### Requirement
Go line by line through the entries and show those that hold the string "sans".

### Information
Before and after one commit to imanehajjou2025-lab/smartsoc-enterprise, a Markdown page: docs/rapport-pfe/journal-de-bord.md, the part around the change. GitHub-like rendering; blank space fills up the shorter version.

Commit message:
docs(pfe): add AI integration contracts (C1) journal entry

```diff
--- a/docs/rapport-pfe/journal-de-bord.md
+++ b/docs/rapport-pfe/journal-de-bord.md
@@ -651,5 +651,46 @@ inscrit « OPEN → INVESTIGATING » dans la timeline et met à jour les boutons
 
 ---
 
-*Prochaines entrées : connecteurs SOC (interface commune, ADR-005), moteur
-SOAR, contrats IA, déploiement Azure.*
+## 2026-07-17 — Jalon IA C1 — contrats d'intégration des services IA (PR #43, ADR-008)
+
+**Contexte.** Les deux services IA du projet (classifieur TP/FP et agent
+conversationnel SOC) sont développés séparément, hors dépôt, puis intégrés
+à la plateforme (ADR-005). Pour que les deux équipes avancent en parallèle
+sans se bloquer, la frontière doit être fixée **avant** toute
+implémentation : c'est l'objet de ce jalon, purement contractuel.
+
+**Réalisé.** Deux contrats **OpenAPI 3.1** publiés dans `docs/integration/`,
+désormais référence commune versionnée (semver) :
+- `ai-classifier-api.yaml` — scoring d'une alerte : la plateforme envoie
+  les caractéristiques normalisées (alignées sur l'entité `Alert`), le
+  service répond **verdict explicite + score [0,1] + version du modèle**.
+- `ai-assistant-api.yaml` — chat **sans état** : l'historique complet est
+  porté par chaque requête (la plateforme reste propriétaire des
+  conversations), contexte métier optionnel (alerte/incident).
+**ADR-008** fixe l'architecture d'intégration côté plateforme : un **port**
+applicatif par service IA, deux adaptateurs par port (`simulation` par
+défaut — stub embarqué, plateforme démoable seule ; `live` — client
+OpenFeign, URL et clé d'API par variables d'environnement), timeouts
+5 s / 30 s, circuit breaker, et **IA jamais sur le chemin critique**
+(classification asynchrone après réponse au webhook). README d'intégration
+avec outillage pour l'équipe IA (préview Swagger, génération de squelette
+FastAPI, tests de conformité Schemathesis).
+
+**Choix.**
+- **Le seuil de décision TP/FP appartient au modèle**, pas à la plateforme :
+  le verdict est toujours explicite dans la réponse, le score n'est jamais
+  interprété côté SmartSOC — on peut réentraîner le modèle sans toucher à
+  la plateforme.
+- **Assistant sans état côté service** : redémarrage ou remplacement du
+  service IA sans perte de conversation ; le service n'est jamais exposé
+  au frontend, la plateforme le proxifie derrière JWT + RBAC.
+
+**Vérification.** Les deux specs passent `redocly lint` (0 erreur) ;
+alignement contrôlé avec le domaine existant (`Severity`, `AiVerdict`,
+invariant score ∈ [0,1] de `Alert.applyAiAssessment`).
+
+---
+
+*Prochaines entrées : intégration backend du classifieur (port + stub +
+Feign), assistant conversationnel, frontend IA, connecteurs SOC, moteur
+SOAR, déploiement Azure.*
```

### Solved exercise
+sans se bloquer, la frontière doit être fixée **avant** toute
+- `ai-assistant-api.yaml` — chat **sans état** : l'historique complet est
+  interprété côté SmartSOC — on peut réentraîner le modèle sans toucher à
+- **Assistant sans état côté service** : redémarrage ou remplacement du
+  service IA sans perte de conversation ; le service n'est jamais exposé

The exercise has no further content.